Nothing but a number should be given: how many lines of the records include "with"?

Web document revisions:
_____
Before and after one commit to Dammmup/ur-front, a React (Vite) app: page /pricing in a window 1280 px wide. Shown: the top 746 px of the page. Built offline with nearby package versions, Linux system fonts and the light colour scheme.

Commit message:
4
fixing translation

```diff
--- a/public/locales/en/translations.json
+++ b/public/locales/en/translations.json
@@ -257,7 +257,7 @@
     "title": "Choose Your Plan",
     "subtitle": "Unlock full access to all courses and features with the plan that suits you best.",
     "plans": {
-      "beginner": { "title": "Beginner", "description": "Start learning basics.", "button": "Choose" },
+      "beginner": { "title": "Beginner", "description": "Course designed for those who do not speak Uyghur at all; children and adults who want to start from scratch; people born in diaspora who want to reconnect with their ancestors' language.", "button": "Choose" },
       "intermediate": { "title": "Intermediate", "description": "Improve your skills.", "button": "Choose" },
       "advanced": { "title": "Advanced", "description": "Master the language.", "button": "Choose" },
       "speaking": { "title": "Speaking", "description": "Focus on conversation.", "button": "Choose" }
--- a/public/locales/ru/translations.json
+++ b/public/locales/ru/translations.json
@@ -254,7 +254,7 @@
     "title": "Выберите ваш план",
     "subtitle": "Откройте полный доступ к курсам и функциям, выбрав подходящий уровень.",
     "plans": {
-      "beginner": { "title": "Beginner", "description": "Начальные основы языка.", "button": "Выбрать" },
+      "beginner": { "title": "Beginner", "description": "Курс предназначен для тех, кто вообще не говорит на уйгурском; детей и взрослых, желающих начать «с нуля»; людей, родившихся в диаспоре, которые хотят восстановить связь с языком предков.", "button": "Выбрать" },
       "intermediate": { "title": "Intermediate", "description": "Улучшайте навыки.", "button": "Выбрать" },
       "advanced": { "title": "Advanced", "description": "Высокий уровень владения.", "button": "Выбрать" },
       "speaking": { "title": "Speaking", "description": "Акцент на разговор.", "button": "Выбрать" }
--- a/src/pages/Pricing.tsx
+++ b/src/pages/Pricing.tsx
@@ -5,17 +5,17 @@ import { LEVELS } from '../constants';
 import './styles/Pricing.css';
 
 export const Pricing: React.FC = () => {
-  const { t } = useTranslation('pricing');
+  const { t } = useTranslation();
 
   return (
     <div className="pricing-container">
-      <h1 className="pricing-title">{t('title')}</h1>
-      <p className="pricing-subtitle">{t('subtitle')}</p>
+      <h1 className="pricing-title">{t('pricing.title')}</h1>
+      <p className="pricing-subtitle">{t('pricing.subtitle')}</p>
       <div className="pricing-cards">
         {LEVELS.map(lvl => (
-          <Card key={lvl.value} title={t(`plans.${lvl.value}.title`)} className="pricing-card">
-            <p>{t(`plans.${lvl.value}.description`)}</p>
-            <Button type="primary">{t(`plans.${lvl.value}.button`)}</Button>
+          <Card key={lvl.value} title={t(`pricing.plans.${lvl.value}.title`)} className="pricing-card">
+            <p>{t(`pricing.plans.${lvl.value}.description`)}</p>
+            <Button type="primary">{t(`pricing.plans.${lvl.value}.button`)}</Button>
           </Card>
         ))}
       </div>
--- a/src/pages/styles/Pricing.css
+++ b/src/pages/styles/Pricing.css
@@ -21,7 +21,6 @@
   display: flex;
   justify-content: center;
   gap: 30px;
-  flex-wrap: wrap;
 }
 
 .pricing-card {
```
_____
» **Written solution**
3